The Frederick Douglass Trafficking Victims Prevention and Protection Reauthorization Act of 2022 was nonetheless overwhelmingly approved in the House in a 401 to 20 vote.
The law has been repeatedly reauthorized since first being passed in the year 2000 and introduced strong penalties for perpetrators and support for victims.
High-profile individuals such as Rep. Lauren Boebert (R-Colo.) and Rep. Marjorie Taylor Greene (R-Ga.) are among the Republicans who voted against the bill and are two leading figures who have sympathized with QAnon in the past.
The QAnon conspiracy theory claims “Q,” a team of high-level government insiders, are secretly working with former President Donald Trump to bring down a Satanic cabal of child-eating pedophiles. The conspiracy theory originated on the website 4chan, where “Q” first claimed that former Secretary of State Hillary Clinton would soon be arrested for child sex trafficking.
Boebert famously claimed in early 2020 that she was “very familiar” with QAnon and that she hoped the conspiracy theory was true.
“Everything that I’ve heard of Q, I hope that this is real because it only means that America is getting stronger and better, and people are returning to conservative values,” she said.
Greene in 2017 reportedly referred to QAnon as “a once-in-a-lifetime opportunity to take this global cabal of Satan-worshiping pedophiles out.” The congresswoman has since distanced herself from QAnon but continues to promote conspiracy theories popular among its followers.
Rep. Paul Gosar (R-Ariz.), who has flirted with the QAnon movement in the past, also voted against the anti-trafficking legislation this week.
But it wasn’t just those tied to QAnon who drew attention for their opposition to the bill. Rep. Matt Gaetz (R-Fla.) was also widely criticized given the fact that he is currently under federal investigation for allegedly trafficking a minor across state lines for sex, which he denies.

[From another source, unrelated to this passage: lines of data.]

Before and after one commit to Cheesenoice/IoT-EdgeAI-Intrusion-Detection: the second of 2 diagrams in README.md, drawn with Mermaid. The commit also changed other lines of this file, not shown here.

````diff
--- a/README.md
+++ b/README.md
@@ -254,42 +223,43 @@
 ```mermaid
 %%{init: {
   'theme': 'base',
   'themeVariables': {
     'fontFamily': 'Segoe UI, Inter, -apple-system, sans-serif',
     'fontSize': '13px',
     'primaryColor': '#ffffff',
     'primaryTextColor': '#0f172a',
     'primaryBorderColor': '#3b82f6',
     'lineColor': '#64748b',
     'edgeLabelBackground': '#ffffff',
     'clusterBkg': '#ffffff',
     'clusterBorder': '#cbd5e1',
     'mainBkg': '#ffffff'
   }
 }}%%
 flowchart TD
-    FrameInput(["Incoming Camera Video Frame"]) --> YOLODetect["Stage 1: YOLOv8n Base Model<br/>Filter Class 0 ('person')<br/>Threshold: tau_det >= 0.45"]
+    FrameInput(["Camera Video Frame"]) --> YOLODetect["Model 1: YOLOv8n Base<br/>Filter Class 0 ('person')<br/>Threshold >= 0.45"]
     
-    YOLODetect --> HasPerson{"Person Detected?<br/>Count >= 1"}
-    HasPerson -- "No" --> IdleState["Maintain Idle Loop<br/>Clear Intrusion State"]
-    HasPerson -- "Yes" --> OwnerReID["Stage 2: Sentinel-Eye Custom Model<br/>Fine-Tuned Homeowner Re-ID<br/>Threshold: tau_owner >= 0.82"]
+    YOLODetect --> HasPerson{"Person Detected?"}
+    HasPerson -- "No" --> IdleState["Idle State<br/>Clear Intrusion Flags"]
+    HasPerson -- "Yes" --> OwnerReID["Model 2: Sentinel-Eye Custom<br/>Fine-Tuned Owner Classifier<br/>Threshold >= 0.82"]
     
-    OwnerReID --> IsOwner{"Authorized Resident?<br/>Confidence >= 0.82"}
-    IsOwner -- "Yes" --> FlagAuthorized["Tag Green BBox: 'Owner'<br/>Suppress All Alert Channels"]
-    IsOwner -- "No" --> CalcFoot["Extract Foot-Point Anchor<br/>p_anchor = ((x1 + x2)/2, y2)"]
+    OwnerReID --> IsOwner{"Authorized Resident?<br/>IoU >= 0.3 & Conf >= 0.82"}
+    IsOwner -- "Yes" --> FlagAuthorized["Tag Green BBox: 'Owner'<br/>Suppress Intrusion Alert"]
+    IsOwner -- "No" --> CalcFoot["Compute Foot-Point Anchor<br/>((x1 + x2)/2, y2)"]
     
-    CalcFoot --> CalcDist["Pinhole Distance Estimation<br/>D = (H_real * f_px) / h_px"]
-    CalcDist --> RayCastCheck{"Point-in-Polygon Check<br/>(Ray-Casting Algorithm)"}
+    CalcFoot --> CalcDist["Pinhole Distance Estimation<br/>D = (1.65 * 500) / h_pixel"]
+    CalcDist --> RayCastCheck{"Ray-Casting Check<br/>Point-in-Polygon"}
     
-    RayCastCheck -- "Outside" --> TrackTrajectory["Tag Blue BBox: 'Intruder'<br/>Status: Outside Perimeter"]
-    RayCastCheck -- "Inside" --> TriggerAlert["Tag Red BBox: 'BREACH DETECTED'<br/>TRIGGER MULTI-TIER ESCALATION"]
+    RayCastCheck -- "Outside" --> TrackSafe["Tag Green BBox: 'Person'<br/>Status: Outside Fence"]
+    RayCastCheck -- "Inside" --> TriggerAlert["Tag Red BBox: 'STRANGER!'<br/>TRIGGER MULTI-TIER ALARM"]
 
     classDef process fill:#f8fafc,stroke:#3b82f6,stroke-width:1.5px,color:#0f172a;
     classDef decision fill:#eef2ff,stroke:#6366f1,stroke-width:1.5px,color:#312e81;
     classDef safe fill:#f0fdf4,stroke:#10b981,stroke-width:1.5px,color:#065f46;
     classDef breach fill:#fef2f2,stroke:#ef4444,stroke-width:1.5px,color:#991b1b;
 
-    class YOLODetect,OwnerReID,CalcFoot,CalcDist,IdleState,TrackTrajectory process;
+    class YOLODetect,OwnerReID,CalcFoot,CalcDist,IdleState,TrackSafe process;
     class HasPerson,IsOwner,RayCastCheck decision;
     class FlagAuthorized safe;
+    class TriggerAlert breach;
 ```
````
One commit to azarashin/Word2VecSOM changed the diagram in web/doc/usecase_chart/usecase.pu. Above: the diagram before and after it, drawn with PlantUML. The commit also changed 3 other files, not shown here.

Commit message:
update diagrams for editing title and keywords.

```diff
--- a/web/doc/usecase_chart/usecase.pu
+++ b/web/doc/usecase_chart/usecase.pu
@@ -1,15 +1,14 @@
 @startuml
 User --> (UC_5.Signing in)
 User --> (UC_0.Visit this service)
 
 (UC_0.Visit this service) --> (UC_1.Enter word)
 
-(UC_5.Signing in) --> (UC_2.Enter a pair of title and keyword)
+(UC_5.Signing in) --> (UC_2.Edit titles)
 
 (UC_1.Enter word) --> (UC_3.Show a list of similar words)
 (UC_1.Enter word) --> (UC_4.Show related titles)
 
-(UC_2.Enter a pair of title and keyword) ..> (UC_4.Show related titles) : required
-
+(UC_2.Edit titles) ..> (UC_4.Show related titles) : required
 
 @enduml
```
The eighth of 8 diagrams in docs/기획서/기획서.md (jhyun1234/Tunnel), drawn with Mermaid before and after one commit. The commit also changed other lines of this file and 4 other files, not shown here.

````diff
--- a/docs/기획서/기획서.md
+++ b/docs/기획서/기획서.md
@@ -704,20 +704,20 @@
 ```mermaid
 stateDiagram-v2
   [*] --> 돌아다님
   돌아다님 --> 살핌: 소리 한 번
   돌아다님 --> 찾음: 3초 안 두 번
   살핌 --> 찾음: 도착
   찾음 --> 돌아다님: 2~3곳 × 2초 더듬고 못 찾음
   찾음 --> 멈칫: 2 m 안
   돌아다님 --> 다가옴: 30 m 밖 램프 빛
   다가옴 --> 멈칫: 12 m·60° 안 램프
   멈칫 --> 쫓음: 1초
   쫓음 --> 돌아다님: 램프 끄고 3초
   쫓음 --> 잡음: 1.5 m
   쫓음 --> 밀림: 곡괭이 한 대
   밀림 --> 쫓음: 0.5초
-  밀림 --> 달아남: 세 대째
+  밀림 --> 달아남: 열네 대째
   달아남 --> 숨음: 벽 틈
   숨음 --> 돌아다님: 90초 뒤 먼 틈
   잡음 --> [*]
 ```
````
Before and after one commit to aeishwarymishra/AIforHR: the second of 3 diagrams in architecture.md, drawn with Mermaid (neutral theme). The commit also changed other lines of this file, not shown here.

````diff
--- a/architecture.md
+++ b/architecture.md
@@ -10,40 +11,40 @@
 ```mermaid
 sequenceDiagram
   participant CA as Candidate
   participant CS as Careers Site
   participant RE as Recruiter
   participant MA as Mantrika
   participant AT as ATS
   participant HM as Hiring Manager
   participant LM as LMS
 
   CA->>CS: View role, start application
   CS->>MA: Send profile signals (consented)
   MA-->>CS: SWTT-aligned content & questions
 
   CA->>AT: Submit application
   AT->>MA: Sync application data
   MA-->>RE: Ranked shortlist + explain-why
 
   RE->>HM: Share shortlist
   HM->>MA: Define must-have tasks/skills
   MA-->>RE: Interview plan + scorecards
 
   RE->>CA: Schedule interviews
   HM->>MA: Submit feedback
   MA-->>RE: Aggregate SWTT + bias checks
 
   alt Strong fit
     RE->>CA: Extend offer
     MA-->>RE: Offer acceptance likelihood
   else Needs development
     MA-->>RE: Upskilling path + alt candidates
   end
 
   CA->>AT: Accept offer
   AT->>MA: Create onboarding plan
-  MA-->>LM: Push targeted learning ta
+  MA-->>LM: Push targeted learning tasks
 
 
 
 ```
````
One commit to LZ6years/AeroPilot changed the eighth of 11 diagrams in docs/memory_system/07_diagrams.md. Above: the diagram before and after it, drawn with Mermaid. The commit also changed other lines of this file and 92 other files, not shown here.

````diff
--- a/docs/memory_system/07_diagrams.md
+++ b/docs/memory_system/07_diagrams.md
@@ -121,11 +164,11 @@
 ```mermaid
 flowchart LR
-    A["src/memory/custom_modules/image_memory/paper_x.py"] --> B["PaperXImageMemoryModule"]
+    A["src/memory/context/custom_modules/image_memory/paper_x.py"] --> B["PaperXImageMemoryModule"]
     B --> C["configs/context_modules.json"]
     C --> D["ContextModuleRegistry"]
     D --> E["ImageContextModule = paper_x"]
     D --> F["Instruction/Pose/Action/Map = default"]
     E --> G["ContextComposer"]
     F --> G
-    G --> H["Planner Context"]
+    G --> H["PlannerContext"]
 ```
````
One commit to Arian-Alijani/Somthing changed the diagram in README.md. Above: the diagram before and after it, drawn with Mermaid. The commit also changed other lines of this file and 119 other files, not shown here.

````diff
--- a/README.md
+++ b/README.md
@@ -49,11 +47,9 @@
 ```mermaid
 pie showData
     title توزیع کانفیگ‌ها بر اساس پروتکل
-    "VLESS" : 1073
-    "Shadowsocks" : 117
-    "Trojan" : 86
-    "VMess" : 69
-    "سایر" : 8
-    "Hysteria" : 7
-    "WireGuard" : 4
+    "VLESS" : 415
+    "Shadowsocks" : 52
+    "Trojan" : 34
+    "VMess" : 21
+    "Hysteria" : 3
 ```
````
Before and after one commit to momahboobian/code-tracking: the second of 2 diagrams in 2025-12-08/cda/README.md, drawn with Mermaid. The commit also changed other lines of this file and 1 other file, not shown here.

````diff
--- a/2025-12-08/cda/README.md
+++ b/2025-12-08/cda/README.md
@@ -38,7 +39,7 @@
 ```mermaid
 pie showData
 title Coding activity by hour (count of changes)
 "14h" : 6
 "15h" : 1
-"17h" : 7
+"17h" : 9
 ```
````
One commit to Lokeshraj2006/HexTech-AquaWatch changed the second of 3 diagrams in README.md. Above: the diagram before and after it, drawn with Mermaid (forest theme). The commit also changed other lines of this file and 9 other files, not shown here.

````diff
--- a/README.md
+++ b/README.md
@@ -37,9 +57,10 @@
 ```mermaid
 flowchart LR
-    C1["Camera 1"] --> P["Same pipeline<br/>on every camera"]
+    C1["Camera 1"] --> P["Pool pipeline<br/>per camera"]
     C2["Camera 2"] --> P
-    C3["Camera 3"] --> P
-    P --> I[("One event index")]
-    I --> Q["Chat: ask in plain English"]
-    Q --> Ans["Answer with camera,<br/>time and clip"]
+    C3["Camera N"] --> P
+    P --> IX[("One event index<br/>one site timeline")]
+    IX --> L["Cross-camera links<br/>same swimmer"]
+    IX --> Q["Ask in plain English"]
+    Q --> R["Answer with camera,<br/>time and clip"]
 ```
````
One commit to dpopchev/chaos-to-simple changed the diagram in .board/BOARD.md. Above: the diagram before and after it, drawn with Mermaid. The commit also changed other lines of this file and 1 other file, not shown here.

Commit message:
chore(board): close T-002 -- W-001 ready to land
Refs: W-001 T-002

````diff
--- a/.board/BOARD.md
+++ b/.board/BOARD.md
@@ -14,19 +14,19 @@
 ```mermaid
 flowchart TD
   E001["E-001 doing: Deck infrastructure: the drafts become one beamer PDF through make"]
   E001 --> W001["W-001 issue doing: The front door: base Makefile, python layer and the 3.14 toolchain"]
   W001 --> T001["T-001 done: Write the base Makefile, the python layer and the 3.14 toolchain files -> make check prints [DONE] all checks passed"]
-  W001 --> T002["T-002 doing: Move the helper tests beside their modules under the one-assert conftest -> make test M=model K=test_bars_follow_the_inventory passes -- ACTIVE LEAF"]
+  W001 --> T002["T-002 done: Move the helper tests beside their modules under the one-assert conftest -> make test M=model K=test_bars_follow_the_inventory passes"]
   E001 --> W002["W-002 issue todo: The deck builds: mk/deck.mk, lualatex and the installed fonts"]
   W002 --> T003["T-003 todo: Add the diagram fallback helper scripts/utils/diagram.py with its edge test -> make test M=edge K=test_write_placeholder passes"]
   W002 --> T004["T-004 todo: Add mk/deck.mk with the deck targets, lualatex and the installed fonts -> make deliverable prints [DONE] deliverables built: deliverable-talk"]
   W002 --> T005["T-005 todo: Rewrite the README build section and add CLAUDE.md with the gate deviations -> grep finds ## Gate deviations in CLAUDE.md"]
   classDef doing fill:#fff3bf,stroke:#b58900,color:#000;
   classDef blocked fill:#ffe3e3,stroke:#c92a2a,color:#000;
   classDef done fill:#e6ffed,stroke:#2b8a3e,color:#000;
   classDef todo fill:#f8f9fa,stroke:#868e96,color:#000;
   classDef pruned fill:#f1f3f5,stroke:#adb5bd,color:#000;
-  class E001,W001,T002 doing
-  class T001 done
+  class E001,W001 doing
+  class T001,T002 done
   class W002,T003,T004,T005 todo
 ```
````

While Gaetz has not publicly commented on why he opposed the bill, the congressman in 2017 voted no on another anti-trafficking bill. Gaetz argued that the legislation gave the Department of Transportation too much power.